Look through the lines below and copy each one that includes "presentation".

■ MATERIAL FOR THE TASK:
========================================================================

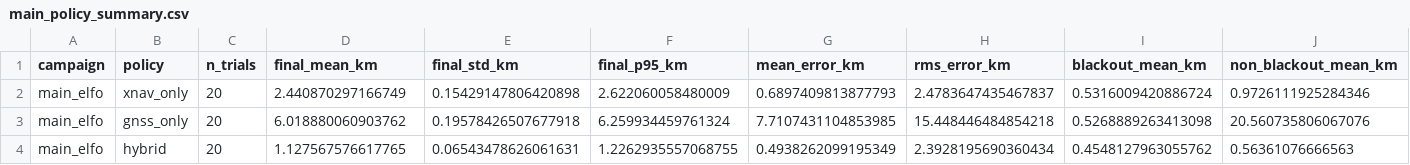
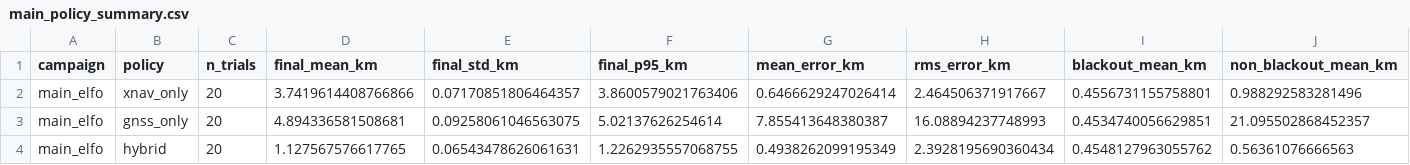
Before and after one commit to priddlet/aa278_proj, a CSV file: presentation/tables/truth_velocity/main_policy_summary.csv, drawn as a sheet; only a part is shown; the diff names each change by its address in the sheet, - before the commit and + after, or states it on an @@ line.

```diff
--- a/presentation/tables/truth_velocity/main_policy_summary.csv
+++ b/presentation/tables/truth_velocity/main_policy_summary.csv
-D2 (final_mean_km): 2.440870297166749
+D2 (final_mean_km): 3.7419614408766866
-E2 (final_std_km): 0.15429147806420898
+E2 (final_std_km): 0.07170851806464357
-F2 (final_p95_km): 2.622060058480009
+F2 (final_p95_km): 3.8600579021763406
-G2 (mean_error_km): 0.6897409813877793
+G2 (mean_error_km): 0.6466629247026414
-H2 (rms_error_km): 2.4783647435467837
+H2 (rms_error_km): 2.464506371917667
-I2 (blackout_mean_km): 0.5316009420886724
+I2 (blackout_mean_km): 0.4556731155758801
-J2 (non_blackout_mean_km): 0.9726111925284346
+J2 (non_blackout_mean_km): 0.988292583281496
-D3 (final_mean_km): 6.018880060903762
+D3 (final_mean_km): 4.894336581508681
-E3 (final_std_km): 0.19578426507677918
+E3 (final_std_km): 0.09258061046563075
-F3 (final_p95_km): 6.259934459761324
+F3 (final_p95_km): 5.02137626254614
-G3 (mean_error_km): 7.7107431104853985
+G3 (mean_error_km): 7.855413648380387
-H3 (rms_error_km): 15.448446484854218
+H3 (rms_error_km): 16.08894237748993
-I3 (blackout_mean_km): 0.5268889263413098
+I3 (blackout_mean_km): 0.4534740056629851
-J3 (non_blackout_mean_km): 20.560735806067076
+J3 (non_blackout_mean_km): 21.095502868452357
```
Also changed, not shown: presentation/tables/filter_predict/main_policy_summary.csv, presentation/tables/filter_predict/main_trials.csv, 35 other files.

========================================================================

■ RESPONSE AREA:
Before and after one commit to priddlet/aa278_proj, a CSV file: presentation/tables/truth_velocity/main_policy_summary.csv, drawn as a sheet; only a part is shown; the diff names each change by its address in the sheet, - before the commit and + after, or states it on an @@ line.
--- a/presentation/tables/truth_velocity/main_policy_summary.csv
+++ b/presentation/tables/truth_velocity/main_policy_summary.csv
Also changed, not shown: presentation/tables/filter_predict/main_policy_summary.csv, presentation/tables/filter_predict/main_trials.csv, 35 other files.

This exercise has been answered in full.